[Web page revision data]
────
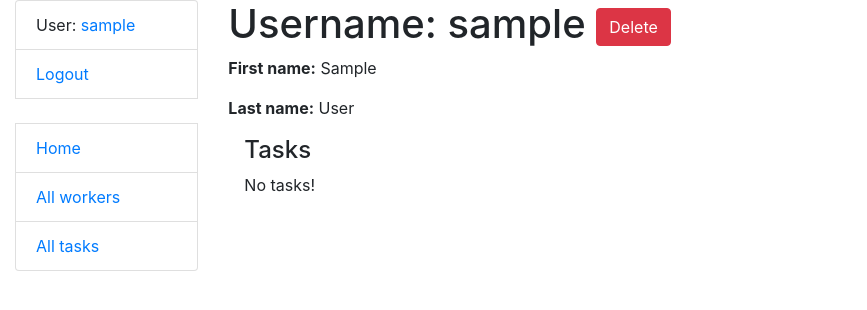
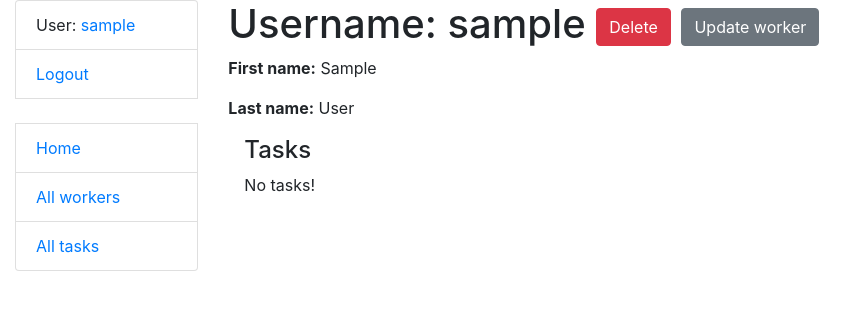
Before and after one commit to BGBroth/it-company-task-manager, a Django app: page /workers/1/ in a window 1280 px wide. Shown: the top 310 px of the page, without its empty margins (0-867 px from the left). Run offline with Django 4.2, Linux system fonts and the light colour scheme; the visitor is signed in with stand-in values (Sample User, id 1); data comes from the database, SQL or seed files in the repository; data that the repository does not hold is empty.

Commit message:
Add worker update view

```diff
--- a/task_manager/forms.py
+++ b/task_manager/forms.py
@@ -24,7 +24,7 @@ class WorkerSearchForm(forms.Form):
     username = create_search_field("Search by username")
 
 
-class WorkerCreationForm(UserCreationForm):
+class WorkerForm(UserCreationForm):
     class Meta(UserCreationForm.Meta):
         model = Worker
         fields = UserCreationForm.Meta.fields + (
--- a/task_manager/urls.py
+++ b/task_manager/urls.py
@@ -1,6 +1,6 @@
 from django.urls import path
 from task_manager.views import index, WorkerListView, TaskListView, TaskCreateView, TaskDetailView, TaskUpdateView, \
-    TaskDeleteView, toggle_assign_to_task, WorkerDetailView, WorkerCreateView, WorkerDeleteView
+    TaskDeleteView, toggle_assign_to_task, WorkerDetailView, WorkerCreateView, WorkerDeleteView, WorkerUpdateView
 
 urlpatterns = [
     path("", index, name="index"),
@@ -19,11 +19,11 @@ urlpatterns = [
         "workers/<int:pk>/", WorkerDetailView.as_view(), name="worker-detail"
     ),
     path("workers/create/", WorkerCreateView.as_view(), name="worker-create"),
-    # path(
-    #     "workers/<int:pk>/update/",
-    #     WorkerLicenseUpdateView.as_view(),
-    #     name="worker-update",
-    # ),
+    path(
+        "workers/<int:pk>/update/",
+        WorkerUpdateView.as_view(),
+        name="worker-update",
+    ),
     path(
         "workers/<int:pk>/delete/",
         WorkerDeleteView.as_view(),
--- a/task_manager/views.py
+++ b/task_manager/views.py
@@ -4,7 +4,7 @@ from django.http import HttpResponseRedirect
 from django.shortcuts import render
 from django.urls import reverse_lazy
 from django.views import generic
-from task_manager.forms import TaskSearchForm, WorkerSearchForm, WorkerCreationForm, TaskForm
+from task_manager.forms import TaskSearchForm, WorkerSearchForm, WorkerForm, TaskForm
 
 from task_manager.models import Worker, Task
 
@@ -91,7 +91,13 @@ class WorkerDetailView(LoginRequiredMixin, generic.DetailView):
 
 class WorkerCreateView(LoginRequiredMixin, generic.CreateView):
     model = Worker
-    form_class = WorkerCreationForm
+    form_class = WorkerForm
+
+
+class WorkerUpdateView(LoginRequiredMixin, generic.UpdateView):
+    model = Worker
+    form_class = WorkerForm
+    success_url = reverse_lazy("task_manager:worker-list")
 
 
 class WorkerDeleteView(LoginRequiredMixin, generic.DeleteView):
--- a/templates/task_manager/worker_detail.html
+++ b/templates/task_manager/worker_detail.html
@@ -7,9 +7,9 @@
       Delete
     </a>
 
-{#    <a href="{% url 'taxi:driver-update' pk=driver.id %}" class="btn btn-secondary link-to-page">#}
-{#      Update license number#}
-{#    </a>#}
+    <a href="{% url 'task_manager:worker-update' pk=worker.id %}" class="btn btn-secondary link-to-page">
+      Update worker
+    </a>
   </h1>
 
   <p><strong>First name:</strong> {{ worker.first_name }}</p>
```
────
The string "generic" marks the lines to copy; report each of them from the data above.

 from django.views import generic
@@ -91,7 +91,13 @@ class WorkerDetailView(LoginRequiredMixin, generic.DetailView):
 class WorkerCreateView(LoginRequiredMixin, generic.CreateView):
+class WorkerUpdateView(LoginRequiredMixin, generic.UpdateView):
 class WorkerDeleteView(LoginRequiredMixin, generic.DeleteView):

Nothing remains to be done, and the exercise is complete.